Which lines in the records below mention the word "google"? Copy each one out.

++++++++

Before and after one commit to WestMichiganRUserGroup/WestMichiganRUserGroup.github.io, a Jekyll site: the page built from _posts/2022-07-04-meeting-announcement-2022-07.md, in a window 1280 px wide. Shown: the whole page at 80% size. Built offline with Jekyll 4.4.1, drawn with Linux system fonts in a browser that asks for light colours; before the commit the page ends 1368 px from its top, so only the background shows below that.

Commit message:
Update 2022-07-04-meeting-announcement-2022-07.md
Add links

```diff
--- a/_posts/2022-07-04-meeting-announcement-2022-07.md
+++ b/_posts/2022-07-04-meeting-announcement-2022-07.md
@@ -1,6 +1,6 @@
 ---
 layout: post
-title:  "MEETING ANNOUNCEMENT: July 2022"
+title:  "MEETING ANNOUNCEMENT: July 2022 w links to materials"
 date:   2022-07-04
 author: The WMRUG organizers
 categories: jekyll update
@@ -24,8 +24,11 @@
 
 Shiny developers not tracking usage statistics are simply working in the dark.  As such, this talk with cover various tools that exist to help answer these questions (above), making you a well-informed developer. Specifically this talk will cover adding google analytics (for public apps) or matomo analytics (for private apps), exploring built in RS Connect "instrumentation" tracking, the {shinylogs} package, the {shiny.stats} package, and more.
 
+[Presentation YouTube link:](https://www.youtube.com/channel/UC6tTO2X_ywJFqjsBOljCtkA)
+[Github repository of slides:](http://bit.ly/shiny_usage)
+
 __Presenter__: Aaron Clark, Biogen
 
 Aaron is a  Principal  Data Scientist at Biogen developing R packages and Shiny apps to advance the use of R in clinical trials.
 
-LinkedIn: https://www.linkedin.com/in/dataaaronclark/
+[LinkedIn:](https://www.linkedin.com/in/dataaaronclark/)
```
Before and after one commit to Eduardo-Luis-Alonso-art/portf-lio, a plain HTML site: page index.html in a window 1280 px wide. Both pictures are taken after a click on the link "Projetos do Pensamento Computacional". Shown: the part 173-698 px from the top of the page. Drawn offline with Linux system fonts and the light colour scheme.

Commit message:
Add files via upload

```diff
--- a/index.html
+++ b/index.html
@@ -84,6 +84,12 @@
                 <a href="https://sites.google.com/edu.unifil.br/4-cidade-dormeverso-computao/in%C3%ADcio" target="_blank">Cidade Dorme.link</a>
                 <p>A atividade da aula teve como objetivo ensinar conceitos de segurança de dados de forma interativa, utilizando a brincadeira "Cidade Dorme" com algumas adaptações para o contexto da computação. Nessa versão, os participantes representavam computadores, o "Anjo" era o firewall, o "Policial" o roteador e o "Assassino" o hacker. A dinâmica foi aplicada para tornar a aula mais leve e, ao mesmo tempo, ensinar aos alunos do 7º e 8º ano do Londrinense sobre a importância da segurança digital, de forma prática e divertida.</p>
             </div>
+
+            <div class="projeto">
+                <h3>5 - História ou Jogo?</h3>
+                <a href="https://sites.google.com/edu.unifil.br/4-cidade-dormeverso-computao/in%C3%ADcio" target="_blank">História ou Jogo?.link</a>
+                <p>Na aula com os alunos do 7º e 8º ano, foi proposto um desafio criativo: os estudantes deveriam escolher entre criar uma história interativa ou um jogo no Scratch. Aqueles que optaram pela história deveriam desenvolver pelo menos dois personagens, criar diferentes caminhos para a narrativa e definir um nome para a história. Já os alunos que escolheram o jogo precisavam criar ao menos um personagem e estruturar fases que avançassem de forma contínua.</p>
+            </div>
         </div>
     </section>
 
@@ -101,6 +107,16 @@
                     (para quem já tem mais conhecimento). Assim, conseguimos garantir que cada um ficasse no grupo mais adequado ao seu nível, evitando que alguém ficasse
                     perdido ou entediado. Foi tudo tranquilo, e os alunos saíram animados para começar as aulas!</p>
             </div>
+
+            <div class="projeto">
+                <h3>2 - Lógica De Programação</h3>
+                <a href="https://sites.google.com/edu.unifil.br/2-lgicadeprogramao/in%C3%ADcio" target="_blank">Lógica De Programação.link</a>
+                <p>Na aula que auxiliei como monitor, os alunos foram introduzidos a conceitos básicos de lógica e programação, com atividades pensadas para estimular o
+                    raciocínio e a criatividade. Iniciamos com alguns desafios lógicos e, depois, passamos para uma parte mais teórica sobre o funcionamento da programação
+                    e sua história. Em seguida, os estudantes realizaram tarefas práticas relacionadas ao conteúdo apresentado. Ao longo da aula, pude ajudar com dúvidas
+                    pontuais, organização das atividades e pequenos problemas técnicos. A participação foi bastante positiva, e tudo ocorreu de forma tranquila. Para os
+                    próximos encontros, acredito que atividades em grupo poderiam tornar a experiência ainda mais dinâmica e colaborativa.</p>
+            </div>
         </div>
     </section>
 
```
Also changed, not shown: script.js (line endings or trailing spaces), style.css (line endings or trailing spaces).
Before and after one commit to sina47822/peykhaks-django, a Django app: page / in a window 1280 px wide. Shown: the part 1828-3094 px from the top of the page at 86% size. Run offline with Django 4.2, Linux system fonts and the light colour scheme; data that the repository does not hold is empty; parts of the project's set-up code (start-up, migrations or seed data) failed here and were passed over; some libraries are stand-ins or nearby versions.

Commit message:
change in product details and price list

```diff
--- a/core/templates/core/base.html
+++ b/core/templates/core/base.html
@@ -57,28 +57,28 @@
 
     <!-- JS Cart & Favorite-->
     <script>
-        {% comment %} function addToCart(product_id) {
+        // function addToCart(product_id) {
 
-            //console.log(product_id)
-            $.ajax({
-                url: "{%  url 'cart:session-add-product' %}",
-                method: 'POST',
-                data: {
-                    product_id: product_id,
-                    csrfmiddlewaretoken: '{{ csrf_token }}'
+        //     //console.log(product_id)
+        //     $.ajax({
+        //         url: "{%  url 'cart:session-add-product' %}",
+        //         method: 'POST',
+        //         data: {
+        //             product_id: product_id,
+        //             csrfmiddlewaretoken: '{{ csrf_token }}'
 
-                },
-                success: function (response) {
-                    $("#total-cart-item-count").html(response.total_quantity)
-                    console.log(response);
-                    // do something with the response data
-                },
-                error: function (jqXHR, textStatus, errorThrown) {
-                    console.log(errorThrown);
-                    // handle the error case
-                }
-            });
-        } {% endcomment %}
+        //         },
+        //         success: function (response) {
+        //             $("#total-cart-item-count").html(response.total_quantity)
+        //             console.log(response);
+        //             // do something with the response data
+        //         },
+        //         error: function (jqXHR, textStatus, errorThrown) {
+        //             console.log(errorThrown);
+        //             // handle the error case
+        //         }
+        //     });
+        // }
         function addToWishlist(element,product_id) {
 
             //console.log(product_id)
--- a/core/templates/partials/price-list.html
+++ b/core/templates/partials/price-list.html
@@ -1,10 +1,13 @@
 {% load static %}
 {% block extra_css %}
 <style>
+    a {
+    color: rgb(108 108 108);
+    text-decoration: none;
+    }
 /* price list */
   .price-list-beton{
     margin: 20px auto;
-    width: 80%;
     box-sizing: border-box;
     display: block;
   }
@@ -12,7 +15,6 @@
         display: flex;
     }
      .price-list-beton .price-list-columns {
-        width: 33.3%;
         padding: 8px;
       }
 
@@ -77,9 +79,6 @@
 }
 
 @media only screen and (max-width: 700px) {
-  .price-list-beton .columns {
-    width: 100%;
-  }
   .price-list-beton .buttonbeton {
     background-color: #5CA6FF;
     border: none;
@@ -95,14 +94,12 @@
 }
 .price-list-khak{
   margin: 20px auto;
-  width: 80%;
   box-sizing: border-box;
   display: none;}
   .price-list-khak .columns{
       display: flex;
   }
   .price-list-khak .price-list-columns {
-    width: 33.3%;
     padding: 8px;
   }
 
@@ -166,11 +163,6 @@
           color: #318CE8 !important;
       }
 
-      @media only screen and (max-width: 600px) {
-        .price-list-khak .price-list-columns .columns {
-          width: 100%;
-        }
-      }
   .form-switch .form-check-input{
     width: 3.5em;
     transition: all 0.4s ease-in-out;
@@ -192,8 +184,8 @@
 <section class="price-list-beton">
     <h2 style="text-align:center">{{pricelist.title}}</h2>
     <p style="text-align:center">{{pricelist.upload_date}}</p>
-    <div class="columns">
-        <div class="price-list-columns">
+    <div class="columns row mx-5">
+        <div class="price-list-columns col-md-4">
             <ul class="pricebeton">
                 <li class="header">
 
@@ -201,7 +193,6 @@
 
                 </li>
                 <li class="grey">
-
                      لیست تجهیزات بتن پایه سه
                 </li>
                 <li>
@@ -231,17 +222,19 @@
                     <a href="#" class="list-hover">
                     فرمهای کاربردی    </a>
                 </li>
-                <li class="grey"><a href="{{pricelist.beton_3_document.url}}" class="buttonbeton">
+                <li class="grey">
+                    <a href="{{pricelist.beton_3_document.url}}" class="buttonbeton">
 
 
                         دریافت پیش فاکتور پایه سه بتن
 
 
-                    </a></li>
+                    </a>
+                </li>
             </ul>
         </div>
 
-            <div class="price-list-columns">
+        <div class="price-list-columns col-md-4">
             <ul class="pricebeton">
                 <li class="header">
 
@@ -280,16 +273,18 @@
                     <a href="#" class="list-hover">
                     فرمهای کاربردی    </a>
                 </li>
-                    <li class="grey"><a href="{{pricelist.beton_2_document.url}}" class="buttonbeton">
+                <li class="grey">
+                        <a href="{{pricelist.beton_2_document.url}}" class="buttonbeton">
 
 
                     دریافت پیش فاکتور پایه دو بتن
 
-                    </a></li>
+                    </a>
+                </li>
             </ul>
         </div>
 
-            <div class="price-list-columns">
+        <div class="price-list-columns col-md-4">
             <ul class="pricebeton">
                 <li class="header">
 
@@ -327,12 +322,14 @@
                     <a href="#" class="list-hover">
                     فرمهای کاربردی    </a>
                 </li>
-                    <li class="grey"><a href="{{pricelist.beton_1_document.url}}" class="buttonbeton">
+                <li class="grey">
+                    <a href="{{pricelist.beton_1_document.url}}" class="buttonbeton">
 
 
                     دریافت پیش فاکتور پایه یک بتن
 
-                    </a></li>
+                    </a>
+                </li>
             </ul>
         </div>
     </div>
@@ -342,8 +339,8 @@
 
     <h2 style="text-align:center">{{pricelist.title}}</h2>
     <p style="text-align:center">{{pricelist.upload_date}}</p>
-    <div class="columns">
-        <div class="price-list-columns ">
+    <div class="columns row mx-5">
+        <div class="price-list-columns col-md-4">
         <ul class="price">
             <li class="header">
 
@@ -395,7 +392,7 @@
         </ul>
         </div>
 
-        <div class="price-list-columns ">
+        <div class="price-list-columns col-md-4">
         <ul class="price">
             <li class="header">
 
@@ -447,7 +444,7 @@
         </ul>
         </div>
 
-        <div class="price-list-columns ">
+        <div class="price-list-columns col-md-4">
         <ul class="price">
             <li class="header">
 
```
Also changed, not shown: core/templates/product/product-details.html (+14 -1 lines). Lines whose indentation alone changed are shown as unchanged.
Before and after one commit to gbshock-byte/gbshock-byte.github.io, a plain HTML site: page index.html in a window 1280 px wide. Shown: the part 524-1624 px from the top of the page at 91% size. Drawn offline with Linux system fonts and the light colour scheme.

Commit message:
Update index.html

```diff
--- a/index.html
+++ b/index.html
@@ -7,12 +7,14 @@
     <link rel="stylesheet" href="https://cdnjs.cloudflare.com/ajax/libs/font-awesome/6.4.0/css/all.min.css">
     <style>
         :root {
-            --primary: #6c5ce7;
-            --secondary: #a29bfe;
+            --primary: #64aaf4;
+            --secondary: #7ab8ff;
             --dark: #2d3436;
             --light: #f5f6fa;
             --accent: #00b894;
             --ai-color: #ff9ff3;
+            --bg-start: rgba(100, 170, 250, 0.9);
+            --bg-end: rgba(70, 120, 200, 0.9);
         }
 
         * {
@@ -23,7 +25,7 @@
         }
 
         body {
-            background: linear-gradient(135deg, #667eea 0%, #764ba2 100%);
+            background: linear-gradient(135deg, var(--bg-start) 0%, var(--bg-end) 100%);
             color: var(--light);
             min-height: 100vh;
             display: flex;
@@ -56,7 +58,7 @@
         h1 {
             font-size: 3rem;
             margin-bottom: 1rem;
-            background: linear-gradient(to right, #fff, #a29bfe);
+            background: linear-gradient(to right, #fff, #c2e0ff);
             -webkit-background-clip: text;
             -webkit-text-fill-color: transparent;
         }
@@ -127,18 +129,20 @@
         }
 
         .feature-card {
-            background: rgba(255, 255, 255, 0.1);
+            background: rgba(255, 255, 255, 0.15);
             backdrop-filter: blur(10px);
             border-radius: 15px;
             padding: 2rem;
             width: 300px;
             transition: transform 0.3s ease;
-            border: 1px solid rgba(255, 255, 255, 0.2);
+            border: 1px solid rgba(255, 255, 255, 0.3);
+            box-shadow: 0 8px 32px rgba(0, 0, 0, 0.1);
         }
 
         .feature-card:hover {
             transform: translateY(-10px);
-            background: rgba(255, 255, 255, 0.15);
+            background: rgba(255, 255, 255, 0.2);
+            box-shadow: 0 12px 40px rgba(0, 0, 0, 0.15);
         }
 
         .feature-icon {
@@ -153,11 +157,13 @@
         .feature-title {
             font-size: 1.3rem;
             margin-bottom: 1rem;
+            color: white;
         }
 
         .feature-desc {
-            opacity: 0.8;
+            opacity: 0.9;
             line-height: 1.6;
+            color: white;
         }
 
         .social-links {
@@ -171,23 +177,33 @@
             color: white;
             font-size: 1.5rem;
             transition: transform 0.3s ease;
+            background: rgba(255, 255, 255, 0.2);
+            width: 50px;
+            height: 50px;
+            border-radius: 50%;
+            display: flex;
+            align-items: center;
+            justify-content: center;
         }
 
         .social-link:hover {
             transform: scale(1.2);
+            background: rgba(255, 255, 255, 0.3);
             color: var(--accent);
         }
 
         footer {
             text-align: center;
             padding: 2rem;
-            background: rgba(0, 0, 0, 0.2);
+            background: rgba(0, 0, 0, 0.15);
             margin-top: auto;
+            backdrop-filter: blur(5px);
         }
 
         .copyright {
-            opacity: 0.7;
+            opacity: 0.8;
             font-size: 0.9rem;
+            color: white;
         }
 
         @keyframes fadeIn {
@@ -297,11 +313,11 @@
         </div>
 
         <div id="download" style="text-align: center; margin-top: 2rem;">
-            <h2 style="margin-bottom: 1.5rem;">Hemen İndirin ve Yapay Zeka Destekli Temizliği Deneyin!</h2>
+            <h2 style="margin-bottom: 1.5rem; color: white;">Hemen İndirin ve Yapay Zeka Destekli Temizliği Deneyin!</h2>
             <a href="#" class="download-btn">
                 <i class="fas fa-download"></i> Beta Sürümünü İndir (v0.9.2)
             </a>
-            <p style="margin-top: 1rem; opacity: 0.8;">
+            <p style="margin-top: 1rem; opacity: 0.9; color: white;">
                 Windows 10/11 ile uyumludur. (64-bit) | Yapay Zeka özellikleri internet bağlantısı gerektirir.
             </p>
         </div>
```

++++++++

# COMPLETED TASK
 Shiny developers not tracking usage statistics are simply working in the dark.  As such, this talk with cover various tools that exist to help answer these questions (above), making you a well-informed developer. Specifically this talk will cover adding google analytics (for public apps) or matomo analytics (for private apps), exploring built in RS Connect "instrumentation" tracking, the {shinylogs} package, the {shiny.stats} package, and more.
                 <a href="https://sites.google.com/edu.unifil.br/4-cidade-dormeverso-computao/in%C3%ADcio" target="_blank">Cidade Dorme.link</a>
+                <a href="https://sites.google.com/edu.unifil.br/4-cidade-dormeverso-computao/in%C3%ADcio" target="_blank">História ou Jogo?.link</a>
+                <a href="https://sites.google.com/edu.unifil.br/2-lgicadeprogramao/in%C3%ADcio" target="_blank">Lógica De Programação.link</a>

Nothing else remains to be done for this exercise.